Population: 2,841 (est.)
- The Falkland Islands pound is the official currency of the Falkland Islands.
- The most predominant religion is Christianity, of which the primary denominations are Church of England, Roman Catholic, United Free Church, and Lutheran. There is also a Bahá’í congregation.
- Falkland Islanders are legally British Citizens.
- The islands are still subject to ownership disputes between Britain and Argentina.
- And the country is littered with mines from the last war 1982.
- 90% of the island claims British birth or descent.
- There are 500,000 sheep on the island.
- There is only one town, Stanley.
- English is the official language, though there is a small number of Spanish speakers.
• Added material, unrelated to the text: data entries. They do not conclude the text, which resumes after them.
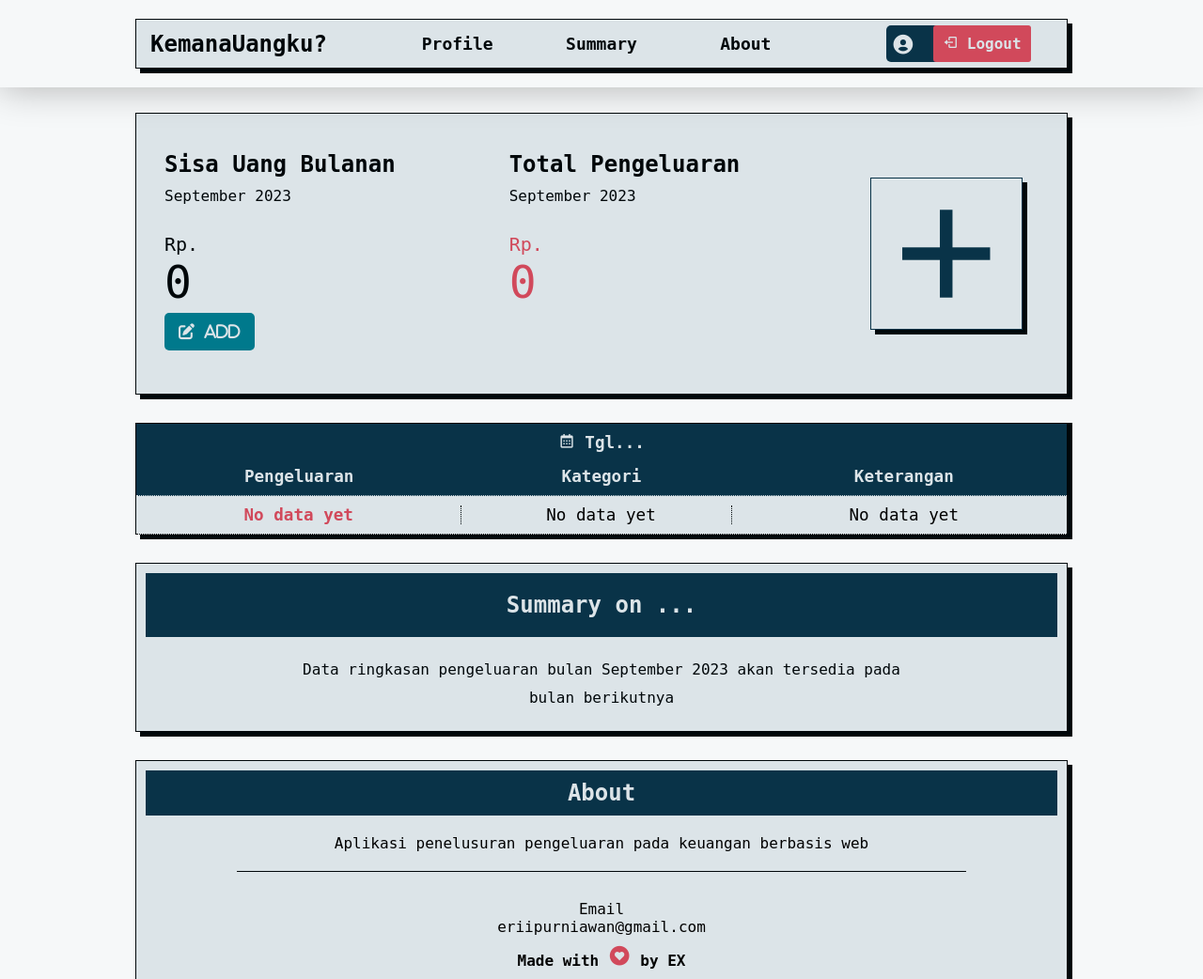
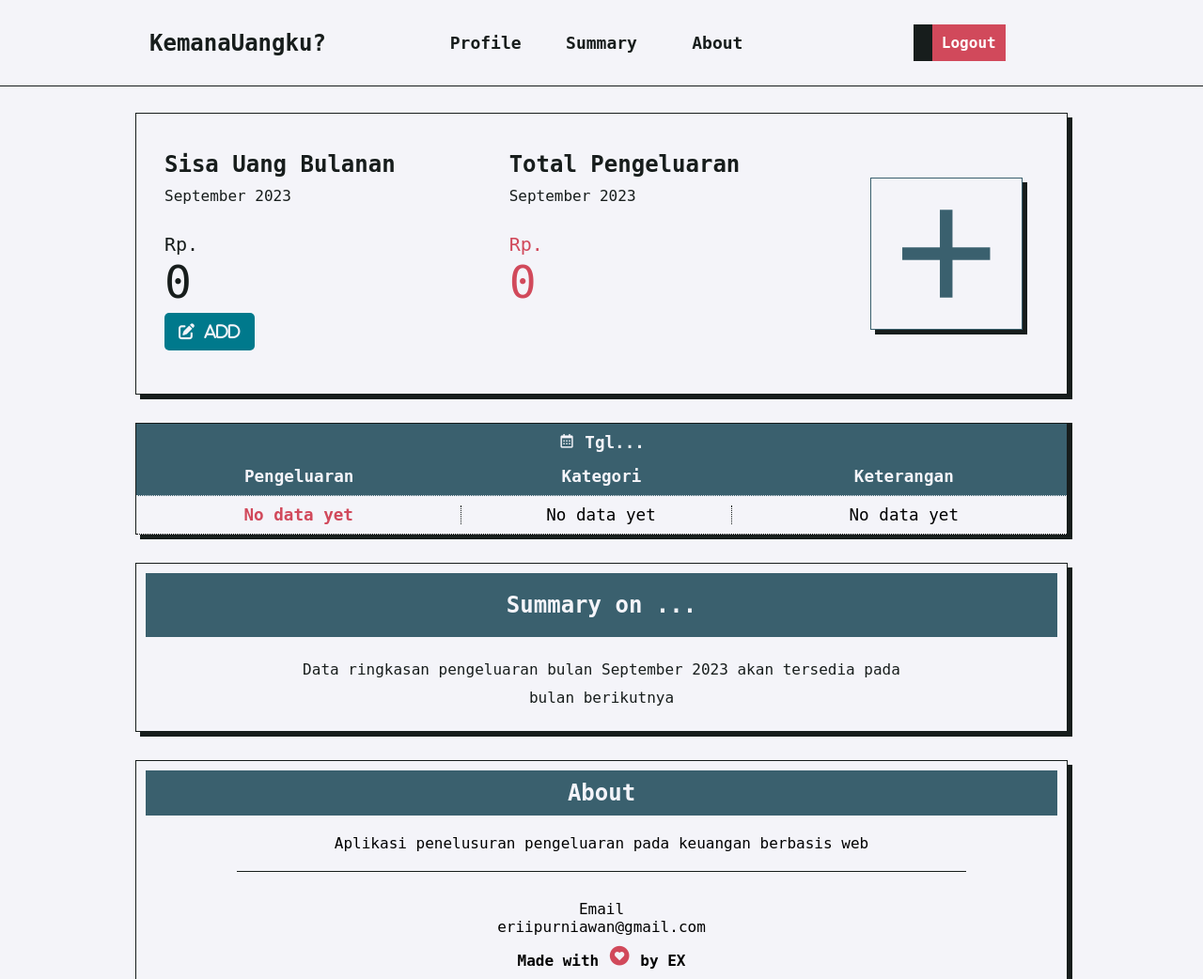
Before and after one commit to eri-purniawan/Money-Tracking-App, a PHP site: page / in a window 1280 px wide. Shown: the whole page at 94% size. Run offline with PHP 8.4, Linux system fonts and the light colour scheme; the visitor is signed in with stand-in values (Sample User, id 1); data that the repository does not hold is empty; some libraries are stand-ins or nearby versions; some web fonts are replaced.

Commit message:
change style

```diff
--- a/css/default.css
+++ b/css/default.css
@@ -12,10 +12,10 @@
   --sky-blue: #30638e;
   --green: #00798c;
   --red: #d1495b;
-  --blue: #093348;
-  --white: #dce4e8;
-  --white-bg: #f6f8f9;
-  --black: #00070a;
+  --blue: #3a606e;
+  --white: #f4f4f9;
+  --white-bg: #f4f4f9;
+  --black: #171d1c;
   --white-50: #eceff480;
   --shadow: 5px 5px var(--black);
   --transition: 0.3s cubic-bezier(0.7, 0, 0.3, 1);
--- a/css/main.css
+++ b/css/main.css
@@ -33,9 +33,8 @@
   position: fixed;
   z-index: 2;
   background-color: var(--white-bg);
-  box-shadow: 0 0 40px rgba(0, 0, 0, 0.295);
   z-index: 5;
-  /* border-bottom: 1px solid var(--black); */
+  border-bottom: 1px solid var(--black);
 }
 
 nav .nav-container {
@@ -47,10 +46,7 @@
   align-items: center;
   width: 992px;
   justify-content: space-evenly;
-  border: 1px solid var(--black);
-  box-shadow: var(--shadow);
   margin-top: 20px;
-  background-color: var(--white);
 }
 
 nav .menu {
@@ -61,6 +57,8 @@
   align-items: center;
   text-align: center;
   font-weight: bold;
+  width: 350px;
+  margin: auto;
 }
 
 .nav-container .heading {
@@ -71,10 +69,11 @@
   cursor: pointer;
   padding: 10px 0;
   transition: var(--transition);
+  position: relative;
 }
 
 nav .list-menu:hover {
-  scale: 1.1;
+  outline: 1px solid var(--black);
 }
 
 nav .btn-menu {
@@ -89,21 +88,25 @@
   margin-bottom: 30px !important;
   border-top: none;
   border-bottom: none;
-  color: var(--white);
   gap: 10px;
   width: fit-content;
   margin: auto !important;
-  background-color: var(--blue);
-  border-radius: 5px;
-  padding-left: 5px;
+  padding-left: 10px;
+  background-color: var(--black);
+  color: var(--white);
 }
 
 .profile a {
   font-weight: bold;
+  padding: 10px 10px;
+  color: white;
   background-color: var(--red);
-  padding: 10px 10px;
-  color: var(--white);
-  border-radius: 3px;
+}
+
+.profile a:hover {
+  background-color: var(--white-bg);
+  outline: 1px solid var(--red);
+  color: var(--red);
 }
 
 .profile .user {
@@ -111,8 +114,8 @@
   gap: 10px;
 }
 
-.profile .user i {
-  margin-top: 3px;
+.profile .user h3 {
+  font-size: 1.2rem;
 }
 
 .balance {
@@ -908,8 +911,8 @@
   .profile {
     margin-top: -123px !important;
     grid-area: profile;
-    background-color: var(--blue);
-    color: var(--white);
+    /* background-color: var(--blue); */
+    /* color: var(--white); */
     width: 100%;
     padding: 10px 20px;
   }
--- a/index.php
+++ b/index.php
@@ -147,7 +147,7 @@
   }
 }
 
-$max_row = $conn->query("SELECT * FROM keuangan WHERE pengeluaran = $max");
+$max_row = $conn->query("SELECT * FROM keuangan WHERE pengeluaran = $max AND user_id = $user_id");
 $max_result = $max_row->fetchAll(PDO::FETCH_ASSOC);
 
 $list_kategori = [];
@@ -204,10 +204,10 @@
 
         <section class="profile container">
           <div class="user">
-            <i class='bx bxs-user-circle bx-sm'></i>
+            <!-- <i class='bx bxs-user-circle bx-sm'></i> -->
             <h3> <?= ucwords($user[0]['user']) ?></h3>
           </div>
-          <a href="logout.php"><i class='bx bx-log-out'></i> Logout</a>
+          <a href="logout.php"> Logout</a>
         </section>
       </div>
     </nav>
@@ -260,7 +260,7 @@
           <textarea name="keterangan" id="keterangan" cols="30" rows="3"></textarea>
         </div>
         <div class="form-list">
-          <button type="submit" name="tambah-data" id="add-btn"><i class='bx bx-plus bx-md'></i></button>
+          <button type="submit" name="tambah-data" id="add-btn" value="submit"><i class='bx bx-plus bx-md'></i></button>
         </div>
         <div id="close-btn-input_2" class="close"><i class='bx bx-x'></i></div>
       </form>
```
Many people on the island learn Spanish as their second language.
- There are 7 pubs on the island and they don’t serve pints, only bottles.
- There are no chain stores or ATMs on the island, and only one bank.
- 80% of the world’s breeding population of Black-Browed Albatross are on the island and five different types of penguin breed here.
The Falkland Islands are an archipelago located in the South Atlantic Ocean on the Patagonian Shelf. The principal islands are about 310 miles (500 kilometres) east of the Patagonian coast at a latitude of about 52°S. The archipelago which has an area of 4,700 square miles (12,173 square kilometres) comprises East Falkland, West Falkland and 776 smaller islands. The islands, a British Overseas Territory, enjoy a large degree of internal self-government with the United Kingdom guaranteeing good government and taking responsibility for their defence and foreign affairs. The capital and only city is Stanley on East Falkland.
Controversy exists over the Falklands’ original discovery and subsequent colonisation by Europeans. At various times there have been French, British, Spanish, and Argentine settlements. Britain re-established its rule in 1833, though the islands continue to be claimed by Argentina. In 1982, following Argentina‘s invasion of the islands, the two-month-long undeclared Falklands War between both countries resulted in the surrender of all Argentine forces and the return of the islands to British administration.
The population, estimated at 2,841, primarily consists of native Falkland Islanders, the vast majority being of British descent. Other ethnicities include French, Gibraltarian, and Scandinavian. Immigration from the United Kingdom, Saint Helena, and Chile has reversed a former population decline. The predominant and official language is English. Under the British Nationality Act of 1983, Falkland Islanders are legally British citizens.
The islands lie on the boundary of the Subarctic maritime climate and Temperate maritime climate zones with both major islands having mountain ranges reaching to 2,300 feet (700 m). The islands are home to large bird populations, although many no longer breed on the main islands due to introduced species. Major economic activities include fishing, tourism, sheep farming with an emphasis on high-quality wool exports, and oil exploration. Oil exploration, licensed by the Falkland Islands Government, remains controversial as a result of maritime disputes with Argentina.